I always take note when one of my weekly posts seems to have struck a chord and last week’s blog, about fatigue and resilience, clearly did for many of you. This week, I’d like to tell you a story about our community’s support of the Ukrainian people, one that I’m holding closely going into Shabbat; since for me, it speaks to the very heart of what I shared last week.
You may recall that a few weeks back I wrote about showing up for our partners, and specifically about answering a call from a pastor with whom I have a deep relationship. I wrote then that weaving connections among communities fosters a sense of obligation that inspires us to unite and support each other. At that time, I didn’t mention the name of the pastor who had reached out on a Saturday night asking me and us to stand with him and his fellow clergy in support of (then D.A.) Rachael Rollins.
Now I will share that this Saturday night call came from Rev. Ray Hammond, co-pastor of Bethel AME Church in Jamaica Plain.
I mention it again because, this Wednesday, we were together in community at a Greater Boston Interfaith Organization Clergy caucus and Pastor Hammond pulled me aside to ask how I and we were doing as a community with all that was happening in Ukraine. He informed me that his church had been following the events there with great pain for all the people suffering. He noted how, quite often over the years, he had heard JCRC leaders, going back to my predecessor Nancy Kaufman, talking about the latest trips to Dnipro and the excitement we had for the revitalization of that community. Pastor Hammond informed me that his church had decided that they wanted to do something meaningful to support the relief efforts, and, knowing that our Jewish community in Boston was so deeply attached to our sister community, the congregation would be making a $2,500 donation to CJP’s Ukraine Emergency Fund.

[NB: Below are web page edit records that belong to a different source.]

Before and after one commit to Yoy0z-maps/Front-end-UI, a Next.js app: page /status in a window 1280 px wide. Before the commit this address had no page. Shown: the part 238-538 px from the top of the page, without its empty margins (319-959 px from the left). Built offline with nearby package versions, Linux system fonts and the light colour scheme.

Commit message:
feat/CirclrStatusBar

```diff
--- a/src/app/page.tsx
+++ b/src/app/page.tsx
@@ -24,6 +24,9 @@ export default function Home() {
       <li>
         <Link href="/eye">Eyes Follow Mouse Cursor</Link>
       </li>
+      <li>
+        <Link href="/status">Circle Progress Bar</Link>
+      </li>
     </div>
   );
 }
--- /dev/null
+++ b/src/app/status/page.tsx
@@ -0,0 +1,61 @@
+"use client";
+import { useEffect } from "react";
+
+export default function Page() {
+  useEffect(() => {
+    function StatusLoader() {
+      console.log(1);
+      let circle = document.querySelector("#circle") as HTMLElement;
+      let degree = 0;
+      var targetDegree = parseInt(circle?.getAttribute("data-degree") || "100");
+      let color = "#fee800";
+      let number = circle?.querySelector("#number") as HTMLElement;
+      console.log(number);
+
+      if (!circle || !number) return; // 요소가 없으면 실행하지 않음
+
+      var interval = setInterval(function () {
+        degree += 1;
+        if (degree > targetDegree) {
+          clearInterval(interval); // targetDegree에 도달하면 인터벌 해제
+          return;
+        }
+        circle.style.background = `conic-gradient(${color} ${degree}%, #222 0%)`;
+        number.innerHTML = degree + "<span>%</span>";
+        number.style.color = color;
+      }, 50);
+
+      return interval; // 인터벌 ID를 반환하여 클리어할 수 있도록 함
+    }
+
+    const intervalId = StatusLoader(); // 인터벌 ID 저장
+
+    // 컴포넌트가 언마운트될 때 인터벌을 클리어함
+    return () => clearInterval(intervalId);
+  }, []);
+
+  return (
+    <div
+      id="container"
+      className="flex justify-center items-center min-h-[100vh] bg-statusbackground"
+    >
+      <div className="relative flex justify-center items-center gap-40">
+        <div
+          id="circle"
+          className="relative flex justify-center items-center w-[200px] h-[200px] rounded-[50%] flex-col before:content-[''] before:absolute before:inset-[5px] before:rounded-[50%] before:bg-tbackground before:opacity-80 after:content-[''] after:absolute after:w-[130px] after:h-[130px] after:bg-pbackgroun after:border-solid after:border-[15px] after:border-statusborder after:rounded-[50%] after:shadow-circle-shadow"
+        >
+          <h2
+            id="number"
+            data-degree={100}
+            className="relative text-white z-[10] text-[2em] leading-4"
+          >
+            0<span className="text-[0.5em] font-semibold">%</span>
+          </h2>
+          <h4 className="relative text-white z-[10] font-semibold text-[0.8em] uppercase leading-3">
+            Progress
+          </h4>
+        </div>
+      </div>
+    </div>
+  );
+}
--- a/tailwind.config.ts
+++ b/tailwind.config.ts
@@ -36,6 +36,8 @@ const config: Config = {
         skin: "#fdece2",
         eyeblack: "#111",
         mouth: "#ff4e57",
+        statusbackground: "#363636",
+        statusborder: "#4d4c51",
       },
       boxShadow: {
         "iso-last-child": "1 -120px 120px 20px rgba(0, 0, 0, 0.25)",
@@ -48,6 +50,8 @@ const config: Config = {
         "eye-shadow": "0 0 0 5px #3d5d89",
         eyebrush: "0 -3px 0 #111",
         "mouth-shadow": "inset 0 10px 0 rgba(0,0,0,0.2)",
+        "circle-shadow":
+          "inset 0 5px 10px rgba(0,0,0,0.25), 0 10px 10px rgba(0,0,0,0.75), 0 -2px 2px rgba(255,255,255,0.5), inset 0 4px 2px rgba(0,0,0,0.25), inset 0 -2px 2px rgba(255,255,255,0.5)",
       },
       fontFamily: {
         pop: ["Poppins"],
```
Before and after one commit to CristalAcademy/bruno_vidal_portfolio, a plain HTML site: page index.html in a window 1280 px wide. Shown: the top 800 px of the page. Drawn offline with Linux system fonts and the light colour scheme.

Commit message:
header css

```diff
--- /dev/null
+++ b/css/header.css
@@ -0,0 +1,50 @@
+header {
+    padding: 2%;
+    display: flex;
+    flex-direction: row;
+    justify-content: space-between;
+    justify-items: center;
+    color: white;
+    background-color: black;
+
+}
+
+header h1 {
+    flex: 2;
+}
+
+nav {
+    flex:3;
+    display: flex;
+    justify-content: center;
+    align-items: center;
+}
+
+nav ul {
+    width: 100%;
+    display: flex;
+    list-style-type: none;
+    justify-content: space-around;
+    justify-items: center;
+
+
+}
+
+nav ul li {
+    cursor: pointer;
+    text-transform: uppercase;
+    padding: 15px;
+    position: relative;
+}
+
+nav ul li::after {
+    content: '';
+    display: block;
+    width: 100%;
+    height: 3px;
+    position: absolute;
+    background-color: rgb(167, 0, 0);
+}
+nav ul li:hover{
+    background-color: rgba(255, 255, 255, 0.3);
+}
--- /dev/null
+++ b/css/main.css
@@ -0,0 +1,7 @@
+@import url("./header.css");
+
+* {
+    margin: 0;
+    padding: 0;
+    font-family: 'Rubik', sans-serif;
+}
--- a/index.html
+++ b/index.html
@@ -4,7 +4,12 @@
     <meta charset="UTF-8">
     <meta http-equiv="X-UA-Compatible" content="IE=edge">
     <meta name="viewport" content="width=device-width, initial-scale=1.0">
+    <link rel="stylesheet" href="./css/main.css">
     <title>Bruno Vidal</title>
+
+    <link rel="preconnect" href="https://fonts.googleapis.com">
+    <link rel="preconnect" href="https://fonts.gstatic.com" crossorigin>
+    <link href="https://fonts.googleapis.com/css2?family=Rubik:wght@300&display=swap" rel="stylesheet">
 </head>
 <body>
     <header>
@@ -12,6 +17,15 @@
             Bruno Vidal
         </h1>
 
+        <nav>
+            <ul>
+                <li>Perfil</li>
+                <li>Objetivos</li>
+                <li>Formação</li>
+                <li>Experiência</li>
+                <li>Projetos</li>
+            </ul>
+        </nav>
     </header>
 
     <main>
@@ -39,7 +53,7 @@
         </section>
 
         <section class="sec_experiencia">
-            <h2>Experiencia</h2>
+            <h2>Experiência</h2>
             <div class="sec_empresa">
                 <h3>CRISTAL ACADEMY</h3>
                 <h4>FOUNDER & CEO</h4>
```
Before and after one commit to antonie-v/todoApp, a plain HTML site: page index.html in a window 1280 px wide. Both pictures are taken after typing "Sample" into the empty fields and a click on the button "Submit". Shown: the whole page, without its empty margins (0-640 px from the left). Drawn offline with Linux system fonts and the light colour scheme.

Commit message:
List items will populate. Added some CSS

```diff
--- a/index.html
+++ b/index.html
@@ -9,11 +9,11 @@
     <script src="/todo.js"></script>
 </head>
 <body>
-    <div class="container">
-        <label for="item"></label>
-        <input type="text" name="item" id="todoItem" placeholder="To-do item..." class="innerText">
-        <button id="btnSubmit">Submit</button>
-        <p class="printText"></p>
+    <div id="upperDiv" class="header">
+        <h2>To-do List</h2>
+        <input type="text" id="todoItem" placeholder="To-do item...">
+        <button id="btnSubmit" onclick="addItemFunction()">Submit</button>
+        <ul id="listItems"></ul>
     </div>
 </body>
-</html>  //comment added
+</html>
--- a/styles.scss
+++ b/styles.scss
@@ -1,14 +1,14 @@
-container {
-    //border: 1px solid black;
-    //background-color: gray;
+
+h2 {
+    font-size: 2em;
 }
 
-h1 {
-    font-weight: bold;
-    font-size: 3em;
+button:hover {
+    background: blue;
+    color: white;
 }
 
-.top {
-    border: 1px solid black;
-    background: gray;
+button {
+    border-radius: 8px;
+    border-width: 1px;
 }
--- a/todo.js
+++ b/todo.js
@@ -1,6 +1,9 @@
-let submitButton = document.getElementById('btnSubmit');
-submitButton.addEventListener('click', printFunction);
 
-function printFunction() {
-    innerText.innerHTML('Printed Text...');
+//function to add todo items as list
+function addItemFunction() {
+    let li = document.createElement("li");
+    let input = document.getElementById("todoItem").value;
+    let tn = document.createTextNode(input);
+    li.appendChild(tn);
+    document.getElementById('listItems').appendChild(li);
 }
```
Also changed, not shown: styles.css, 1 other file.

Upon my return to my office there was a letter from Rev. Hammond’s wife and co-pastor, Rev. Gloria Hammond, addressed to myself and Rabbi Elaine Zecher of Temple Israel. With permission, I quote to you in part:
We have partnered with you in social justice work for three decades and, like you, we are appalled by the naked aggression and oppression being visited upon the people of Ukraine by Vladimir Putin. We welcome any opportunity to resist that kind of violence and imperialism. And we welcome the opportunity to remember that when our congregation (as part of a national movement) was calling attention to naked aggression and oppression in South Sudan two decades ago, JCRC and CJP partnered with us. You came to our rallies, supported our fundraisers, and joined in our advocacy efforts. You supported that work organizationally and through the efforts of many member organizations, especially our sister congregation Temple Israel.
Thank you for giving us a vehicle to not only express our outrage, but offer relief to the victims of senseless war. And thank you for a 30-year partnership in the pursuit of justice, locally and globally. God bless you.
I cannot imagine a more welcome reminder this week of the power of partnerships built over time. It speaks to the essence of what community relations is all about: that when we build deep relationships and strong bridges between leaders and communities - often over years and through many challenges - we can forge bonds of obligation that invite and inspire each of us to do more than we can do alone; to stand up for each other, to support each other, and to walk in the world together.
I closed my note last week saying that finding resiliency in challenging times comes through an awareness of how we choose to respond to events around us. I wrote:
“We don’t always get to choose the challenges we face. We do get to choose how we face them. I, and we, choose to face them together.”
I am so grateful to Pastors Ray and Gloria, and all the members of Bethel AME, for reminding me and us this week that we are in fact together in this world and this work. Their kindness and generosity remind us once again of how experiencing the partnership of friends can be an act of building resilience. And, in doing so, they demonstrate how all of us can “walk the walk” of living out our obligations to our neighbors as well.
With gratitude and Shabbat Shalom,